Ag community cashes in on energy program
Saving power, resources and money goal of BPA effort
By DEAN REA
For the Capital Press
Big Bertha's reputation is well established in Central Oregon. When she's turned on, the irrigation pumping system can bring more than 350 horsepower on line to help irrigate two farms near Terrebonne.
For years, though, Big Bertha had to run full out or not at all.
Several weeks ago, the pump's life changed. Installation of a variable-speed drive made it possible for the former naval boat motor to slow down and for farmers to be more selective in how much and where to use the water.
The conversion was made possible by a Bonneville Power Administration pilot program intended to conserve energy and to cut costs for farmers and small agricultural businesses in the Pacific Northwest.
"I think the program is awesome," said Cindy Grossman, a rancher who helped initiate the Big Bertha upgrade. "Boy, do we see a difference, and the savings in power and water are going to be amazing."
The BPA chose resource conservation and development councils to direct its Agricultural Energy Efficiency Pilot program, which already has drawn applications from a variety of farm operations, including dairies and wineries.

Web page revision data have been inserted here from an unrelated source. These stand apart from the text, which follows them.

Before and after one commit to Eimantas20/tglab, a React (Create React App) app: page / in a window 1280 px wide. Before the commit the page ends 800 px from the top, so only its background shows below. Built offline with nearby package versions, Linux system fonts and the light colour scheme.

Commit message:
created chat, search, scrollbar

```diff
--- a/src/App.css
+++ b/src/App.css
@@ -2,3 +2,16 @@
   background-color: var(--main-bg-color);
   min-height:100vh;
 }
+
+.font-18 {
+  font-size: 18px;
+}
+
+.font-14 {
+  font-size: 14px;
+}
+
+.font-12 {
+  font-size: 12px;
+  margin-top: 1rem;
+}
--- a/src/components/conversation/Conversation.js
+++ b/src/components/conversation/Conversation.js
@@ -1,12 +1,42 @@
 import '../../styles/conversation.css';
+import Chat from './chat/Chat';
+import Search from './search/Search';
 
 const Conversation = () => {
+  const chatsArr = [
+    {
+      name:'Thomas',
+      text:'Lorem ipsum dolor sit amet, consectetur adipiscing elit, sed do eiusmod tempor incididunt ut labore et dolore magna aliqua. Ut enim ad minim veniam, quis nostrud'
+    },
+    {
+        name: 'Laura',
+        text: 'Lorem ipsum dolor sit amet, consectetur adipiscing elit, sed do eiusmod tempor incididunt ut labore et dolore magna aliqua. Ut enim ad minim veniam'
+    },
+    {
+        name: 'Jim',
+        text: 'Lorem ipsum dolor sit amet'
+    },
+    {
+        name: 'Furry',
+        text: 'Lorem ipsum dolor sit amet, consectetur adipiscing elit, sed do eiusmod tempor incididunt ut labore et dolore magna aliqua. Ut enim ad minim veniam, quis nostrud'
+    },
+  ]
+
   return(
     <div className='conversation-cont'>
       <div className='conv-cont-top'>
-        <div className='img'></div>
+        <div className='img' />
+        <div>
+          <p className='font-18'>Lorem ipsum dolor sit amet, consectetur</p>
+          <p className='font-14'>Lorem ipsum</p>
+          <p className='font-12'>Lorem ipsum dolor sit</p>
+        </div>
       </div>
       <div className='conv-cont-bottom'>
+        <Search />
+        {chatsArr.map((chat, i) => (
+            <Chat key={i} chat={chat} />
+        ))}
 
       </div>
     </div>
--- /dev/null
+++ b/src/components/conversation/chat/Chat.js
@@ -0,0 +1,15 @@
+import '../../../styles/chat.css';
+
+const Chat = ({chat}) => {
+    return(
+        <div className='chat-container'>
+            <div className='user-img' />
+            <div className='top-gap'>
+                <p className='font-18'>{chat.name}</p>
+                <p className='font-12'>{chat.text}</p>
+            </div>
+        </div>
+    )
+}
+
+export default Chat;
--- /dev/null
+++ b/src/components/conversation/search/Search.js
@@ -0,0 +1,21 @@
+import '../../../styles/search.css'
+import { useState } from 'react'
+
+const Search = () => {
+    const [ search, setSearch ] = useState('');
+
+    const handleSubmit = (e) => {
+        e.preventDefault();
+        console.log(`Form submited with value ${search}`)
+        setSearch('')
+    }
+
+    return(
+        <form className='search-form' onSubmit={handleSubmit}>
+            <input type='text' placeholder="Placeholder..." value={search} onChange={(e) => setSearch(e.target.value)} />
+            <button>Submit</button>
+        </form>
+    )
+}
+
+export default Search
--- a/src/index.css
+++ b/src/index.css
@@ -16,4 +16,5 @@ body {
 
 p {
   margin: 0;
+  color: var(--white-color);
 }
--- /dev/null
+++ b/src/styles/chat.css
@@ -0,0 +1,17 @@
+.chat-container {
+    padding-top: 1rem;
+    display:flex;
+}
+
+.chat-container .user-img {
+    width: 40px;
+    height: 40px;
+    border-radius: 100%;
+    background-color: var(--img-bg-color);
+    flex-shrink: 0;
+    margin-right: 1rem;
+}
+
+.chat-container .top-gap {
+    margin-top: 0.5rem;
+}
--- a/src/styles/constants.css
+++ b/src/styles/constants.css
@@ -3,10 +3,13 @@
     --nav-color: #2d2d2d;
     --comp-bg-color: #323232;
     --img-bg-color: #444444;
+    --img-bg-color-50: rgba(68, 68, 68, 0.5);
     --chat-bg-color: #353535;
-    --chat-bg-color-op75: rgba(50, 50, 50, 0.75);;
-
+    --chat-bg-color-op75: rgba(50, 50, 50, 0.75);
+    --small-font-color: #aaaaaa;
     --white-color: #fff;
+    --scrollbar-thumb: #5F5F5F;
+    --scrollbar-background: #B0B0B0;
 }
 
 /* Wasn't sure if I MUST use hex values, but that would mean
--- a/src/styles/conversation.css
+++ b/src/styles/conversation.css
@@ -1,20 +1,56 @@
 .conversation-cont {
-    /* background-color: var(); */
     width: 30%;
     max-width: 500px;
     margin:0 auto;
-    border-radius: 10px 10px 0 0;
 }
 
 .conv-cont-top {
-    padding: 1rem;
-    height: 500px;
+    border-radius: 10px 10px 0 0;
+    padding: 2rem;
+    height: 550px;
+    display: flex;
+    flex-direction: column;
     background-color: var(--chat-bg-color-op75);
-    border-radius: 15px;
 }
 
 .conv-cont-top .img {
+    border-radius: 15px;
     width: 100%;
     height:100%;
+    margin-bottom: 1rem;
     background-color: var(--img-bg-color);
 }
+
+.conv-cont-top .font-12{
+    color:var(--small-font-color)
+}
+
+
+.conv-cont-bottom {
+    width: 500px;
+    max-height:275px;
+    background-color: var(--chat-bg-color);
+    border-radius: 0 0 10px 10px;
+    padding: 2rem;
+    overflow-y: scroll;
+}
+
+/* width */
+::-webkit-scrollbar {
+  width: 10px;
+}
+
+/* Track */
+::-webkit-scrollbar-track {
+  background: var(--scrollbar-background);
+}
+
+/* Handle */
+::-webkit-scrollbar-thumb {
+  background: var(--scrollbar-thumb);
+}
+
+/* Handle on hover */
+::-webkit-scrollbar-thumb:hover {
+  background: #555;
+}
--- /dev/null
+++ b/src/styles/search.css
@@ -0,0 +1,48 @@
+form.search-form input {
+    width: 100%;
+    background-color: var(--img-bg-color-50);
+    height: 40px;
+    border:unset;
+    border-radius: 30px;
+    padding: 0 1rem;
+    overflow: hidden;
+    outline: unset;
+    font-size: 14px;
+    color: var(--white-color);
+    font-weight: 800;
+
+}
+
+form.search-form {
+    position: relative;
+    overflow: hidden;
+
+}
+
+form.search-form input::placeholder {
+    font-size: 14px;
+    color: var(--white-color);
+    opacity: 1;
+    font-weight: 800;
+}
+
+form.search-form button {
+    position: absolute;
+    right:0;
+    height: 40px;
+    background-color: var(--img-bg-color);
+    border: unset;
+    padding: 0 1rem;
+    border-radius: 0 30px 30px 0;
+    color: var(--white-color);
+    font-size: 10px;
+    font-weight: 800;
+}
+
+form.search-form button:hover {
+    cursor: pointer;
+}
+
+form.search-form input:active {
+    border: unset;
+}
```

"Our comprehensive energy program can help create substantial energy and cost savings, gain a competitive edge and take advantage of grants and incentives that can pay up to 70 percent of project costs," said Terry Johnson, energy manager of the Cascade Pacific Resource Conservation and Development Council.
Cascade will handle western Oregon and the Wy'East RC&D will manage the pilot program in north-central Oregon under the direction of Merlin Berg.

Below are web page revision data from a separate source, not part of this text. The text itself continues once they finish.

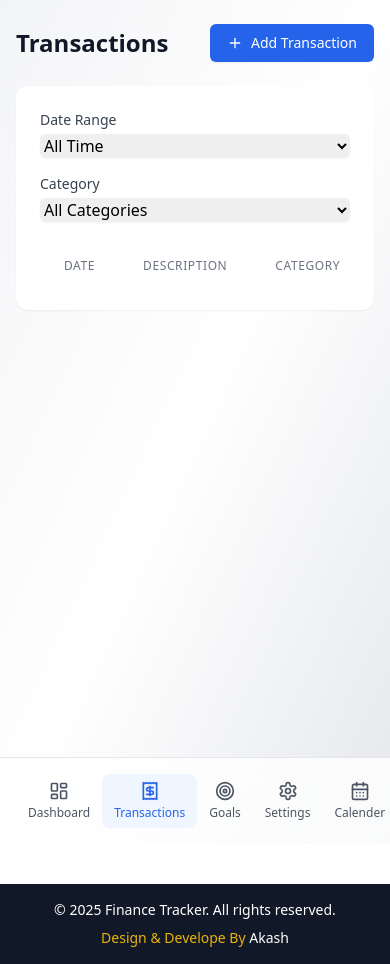
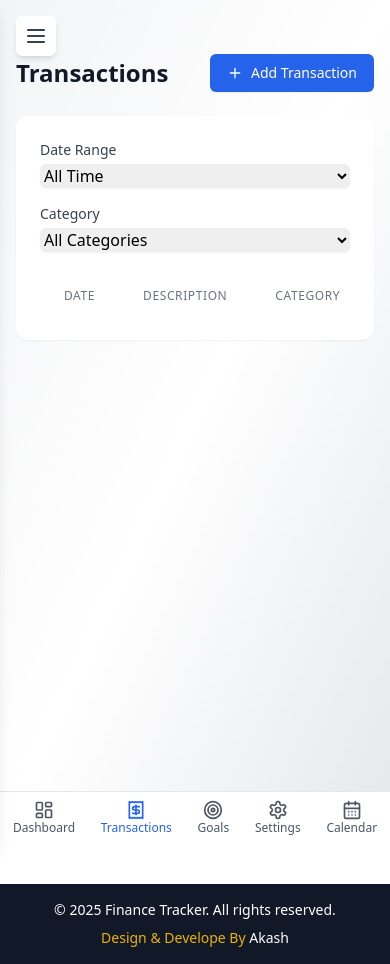
Before and after one commit to akash007123/finance-user, a React (Vite) app: page /transactions in a window 390 px wide. Built offline with nearby package versions, Linux system fonts and the light colour scheme.

Commit message:
Add header both side Top or Bottom

```diff
--- a/src/components/Layout.tsx
+++ b/src/components/Layout.tsx
@@ -1,4 +1,4 @@
-import React from "react";
+import React, { useState } from "react";
 import { NavLink } from "react-router-dom";
 import {
   LayoutDashboard,
@@ -6,9 +6,10 @@ import {
   Target,
   Settings as SettingsIcon,
   CalendarDays,
+  Menu,
+  X,
 } from "lucide-react";
 import clsx from "clsx";
-
 import { Settings1 } from "../pages/Settings1";
 
 const navItems = [
@@ -16,30 +17,100 @@ const navItems = [
   { to: "/transactions", icon: Receipt, label: "Transactions" },
   { to: "/goals", icon: Target, label: "Goals" },
   { to: "/settings", icon: SettingsIcon, label: "Settings" },
-  { to: "/calendar", icon: CalendarDays, label: "Calender" },
+  { to: "/calendar", icon: CalendarDays, label: "Calendar" },
 ];
 
 export function Layout({ children }: { children: React.ReactNode }) {
+  const [menuOpen, setMenuOpen] = useState(false);
+
   return (
     <div className="min-h-screen flex flex-col bg-gradient-to-br from-gray-100 via-white to-gray-200">
-      {/* Navbar */}
-      <nav className="fixed z-20 backdrop-blur-md bg-white/80 border-t border-gray-200 bottom-0 left-0 right-0 shadow-t md:top-0 md:bottom-auto md:border-t-0 md:border-b md:shadow-sm">
+      {/* Sidebar Drawer (Slide-in from Left) */}
+      <div
+        className={clsx(
+          "fixed z-40 inset-y-0 left-0 w-64 bg-white shadow-lg transition-transform duration-300 sm:block md:hidden",
+          menuOpen ? "translate-x-0" : "-translate-x-full"
+        )}
+      >
+        <div className="flex items-center justify-between p-4 border-b">
+          <h2 className="text-lg font-semibold">Menu</h2>
+          <button onClick={() => setMenuOpen(false)}>
+            <X className="w-6 h-6" />
+          </button>
+        </div>
+        <div className="flex flex-col p-4 space-y-3">
+          {navItems.map(({ to, icon: Icon, label }) => (
+            <NavLink
+              key={to}
+              to={to}
+              onClick={() => setMenuOpen(false)}
+              className={({ isActive }) =>
+                clsx(
+                  "flex items-center space-x-3 p-2 rounded-md transition-all",
+                  isActive
+                    ? "bg-blue-100 text-blue-600 font-medium"
+                    : "text-gray-700 hover:bg-gray-100"
+                )
+              }
+            >
+              <Icon className="w-5 h-5" />
+              <span>{label}</span>
+            </NavLink>
+          ))}
+        </div>
+      </div>
+
+      {/* Hamburger Menu Button (only when menu is closed) */}
+      {!menuOpen && (
+        <button
+          className="fixed z-50 top-4 left-4 bg-white p-2 rounded-md shadow-md sm:block md:hidden"
+          onClick={() => setMenuOpen(true)}
+        >
+          <Menu className="w-6 h-6 text-gray-700" />
+        </button>
+      )}
+
+      {/* Bottom Navbar (Mobile Only) */}
+      <nav className="fixed z-30 bottom-0 left-0 right-0 sm:flex md:hidden bg-white border-t border-gray-200 shadow-t">
+        <div className="flex justify-around py-2">
+          {navItems.map(({ to, icon: Icon, label }) => (
+            <NavLink
+              key={to}
+              to={to}
+              className={({ isActive }) =>
+                clsx(
+                  "flex flex-col items-center text-xs font-medium",
+                  isActive
+                    ? "text-blue-600"
+                    : "text-gray-600 hover:text-blue-500"
+                )
+              }
+            >
+              <Icon className="h-5 w-5" />
+              <span>{label}</span>
+            </NavLink>
+          ))}
+        </div>
+      </nav>
+
+      {/* Top Navbar (Desktop Only) */}
+      <nav className="hidden md:block fixed z-20 top-0 left-0 right-0 bg-white border-b shadow-sm">
         <div className="max-w-screen-xl mx-auto px-4">
-          <div className="flex justify-around md:justify-start md:space-x-10 py-4">
+          <div className="flex justify-start space-x-10 py-4">
             {navItems.map(({ to, icon: Icon, label }) => (
               <NavLink
                 key={to}
                 to={to}
                 className={({ isActive }) =>
                   clsx(
-                    "transition-all duration-200 flex flex-col md:flex-row items-center justify-center space-y-1 md:space-y-0 md:space-x-2 text-xs md:text-base font-medium rounded-lg px-3 py-1.5",
+                    "transition-all duration-200 flex items-center space-x-2 text-base font-medium rounded-lg px-3 py-1.5",
                     isActive
-                      ? "text-blue-600 bg-blue-50 md:bg-transparent md:border-b-2 md:border-blue-600"
-                      : "text-gray-600 hover:text-blue-500 hover:bg-blue-50 md:hover:bg-transparent"
+                      ? "text-blue-600 border-b-2 border-blue-600"
+                      : "text-gray-600 hover:text-blue-500"
                   )
                 }
               >
-                <Icon className="h-5 w-5 md:h-6 md:w-6" />
+                <Icon className="h-6 w-6" />
                 <span>{label}</span>
               </NavLink>
             ))}
--- a/src/pages/Goals.tsx
+++ b/src/pages/Goals.tsx
@@ -28,7 +28,7 @@ export function Goals() {
   };
 
   return (
-    <div className="space-y-8 p-4 md:p-6">
+    <div className="space-y-8 p-4 md:p-6 mt-[20px]">
       <div className="flex justify-between items-center">
         <h1 className="text-3xl font-bold text-gray-800">🎯 Savings Goals</h1>
         <button
--- a/src/pages/Transactions.tsx
+++ b/src/pages/Transactions.tsx
@@ -103,9 +103,9 @@ export function Transactions() {
   };
 
   return (
-    <div className="space-y-6">
+    <div className="space-y-6 mt-[30px]">
       <div className="flex justify-between items-center">
-        <h1 className="text-2xl font-bold text-gray-900">Transactions</h1>
+        <h1 className="text-2xl font-bold text-gray-900 ">Transactions</h1>
         <button
           onClick={() => {
             setShowForm(true);
```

"Our goal is to create a program that can be used by other RC&Ds in the broader BPA service area that includes Washington and Idaho," Johnson said.

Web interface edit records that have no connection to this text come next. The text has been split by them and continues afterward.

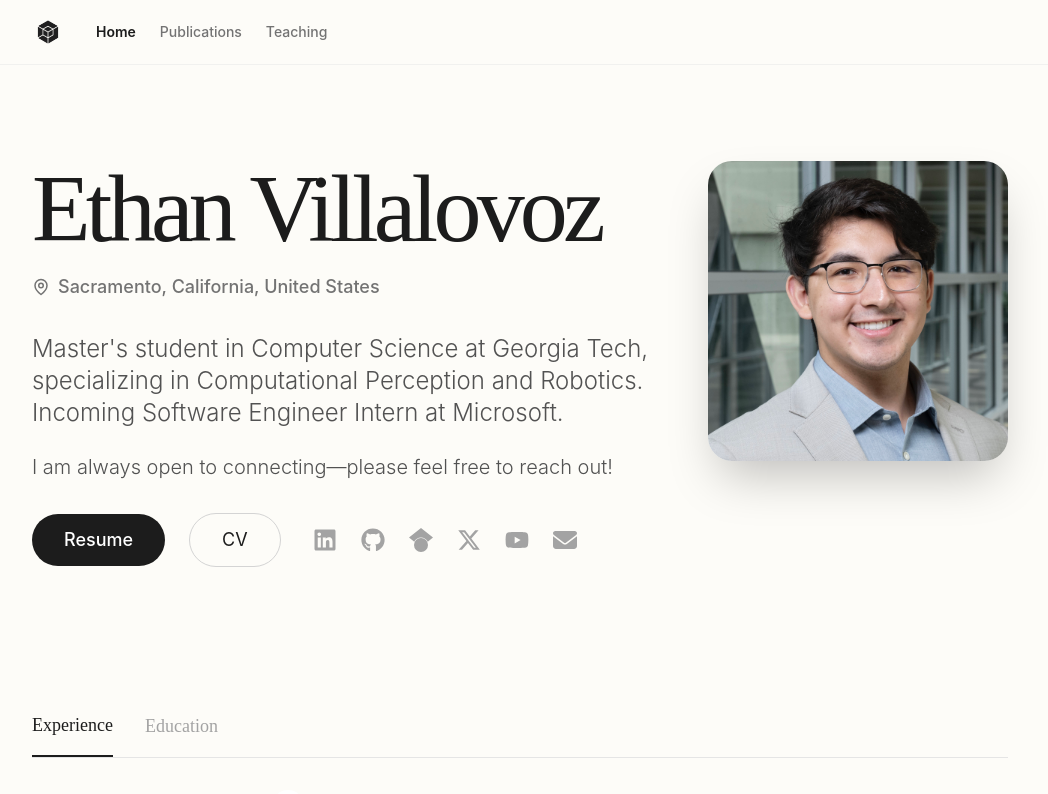
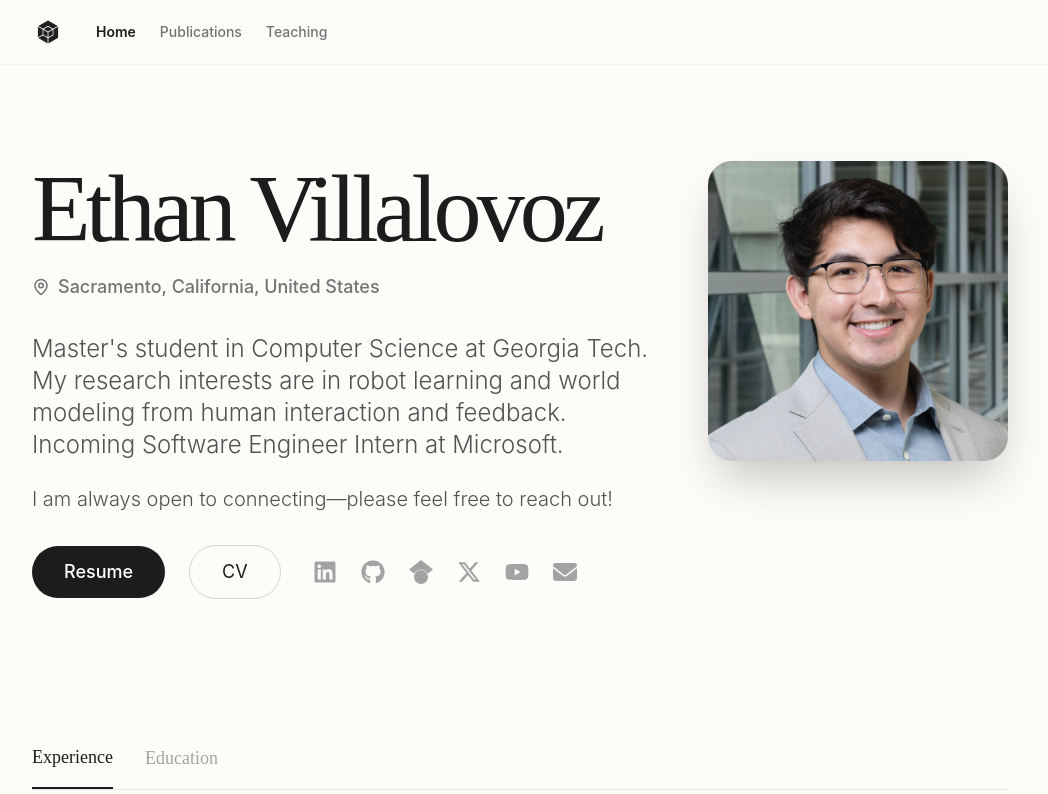
Before and after one commit to ethanvillalovoz/ethanvillalovoz.github.io, a Next.js app: page / in a window 1280 px wide. Shown: the top 794 px of the page, without its empty margins (120-1168 px from the left). Built offline with nearby package versions, Linux system fonts and the light colour scheme.

Commit message:
Update personal introduction on Home page to reflect research interests and current studies

```diff
--- a/src/app/page.tsx
+++ b/src/app/page.tsx
@@ -293,7 +293,7 @@ export default function Home() {
 							</span>
 						</div>
 						<p className="mb-6 text-xl md:text-2xl leading-relaxed text-neutral-600 dark:text-neutral-300 font-light max-w-2xl">
-							Master&apos;s student in Computer Science at Georgia Tech, specializing in Computational Perception and Robotics. Incoming Software Engineer Intern at Microsoft.
+							Master&apos;s student in Computer Science at Georgia Tech. My research interests are in robot learning and world modeling from human interaction and feedback. Incoming Software Engineer Intern at Microsoft.
 						</p>
 						<p className="mb-8 text-lg md:text-xl leading-relaxed text-neutral-600 dark:text-neutral-300 font-light max-w-2xl">
 							I am always open to connecting—please feel free to reach out!
```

Upgrading irrigation systems ranks high on the project list, he said in describing a $100,000 project in which a Willamette Valley grass seed grower is replacing a big-gun traveling irrigation system with a pivot system.
Johnson said about half of the water evaporates as it is pumped into the air using the big gun system. The pivot system will be 40 to 50 percent more efficient, conserving water and reducing the amount of electricity used. In addition, diesel fuel and labor costs will drop. As much as 75 percent of the cost for this project may be recouped through grants, incentives and tax credits, Johnson said.
Irrigation pumping systems also are primary sources for energy upgrades east of the Cascade Mountains, said Berg, who is a USDA employee and coordinates the Wy'East program.
He cited an example of what the council refers to as the "Save Water Save Energy" program at the Big Bertha site in Terrebonne.
The 350-horsepower motor, called "Big Bertha," ran at one speed while pumping water to irrigate a variety of crops on two farms. Extra sprinklers were used to relieve water pressure when only a small area needed to be irrigated.
With the help of the Wy'East Council in partnership with the Central Electric Cooperative, a variable frequency drive was installed.
"Boy, do we see a difference already," said Grossman, who with her husband, Roger, are co-owners of Big Bertha, which was installed in the mid-1960s at the 220-foot-deep well. "We were wasting power and water because Big Bertha is so powerful."
The $43,000 investment is expected to be recouped in slightly more than a year through rebates and energy savings.
Grossman said she has wished for such a program during the 10 years she and her husband have operated their ranch. "The application was only two pages," she said.
Rebates also are available on small-ticket energy-saving items. These include pumps, new and rebuilt impact sprinklers, gaskets, pivot upgrades and hubs for wheel lines.
"Time is an issue and the reason that many ag operations haven't participated in these programs," Johnson said.
Under the program, council personnel work with growers, vendors and utilities in evaluating and developing projects, reviewing bids, developing a budget and packaging proposals for grants and services. The Cascade council charges a fee for USDA grant packaging; Wy'East does not.
The initial financing, which is the farmer's responsibility, can be a road block, which has led to consideration a no-cost or low-cost loan program in western Oregon.
Council personnel work with a number of sources, primarily utilities, many of which are starting to participate in agricultural energy programs. Johnson said the new program would be promoted through agricultural trade shows, grower meetings and direct mailings.
The two Oregon RC&D councils are establishing a website and are developing marketing and other plans that will be helpful to four RC&D districts in Washington and two in Idaho when they begin participating in the fall.
"We're in this for the long haul," Johnson said.
Western Oregon: Terry Johnson, firstname.lastname@example.org
North-central Oregon: Merlin Berg, email@example.com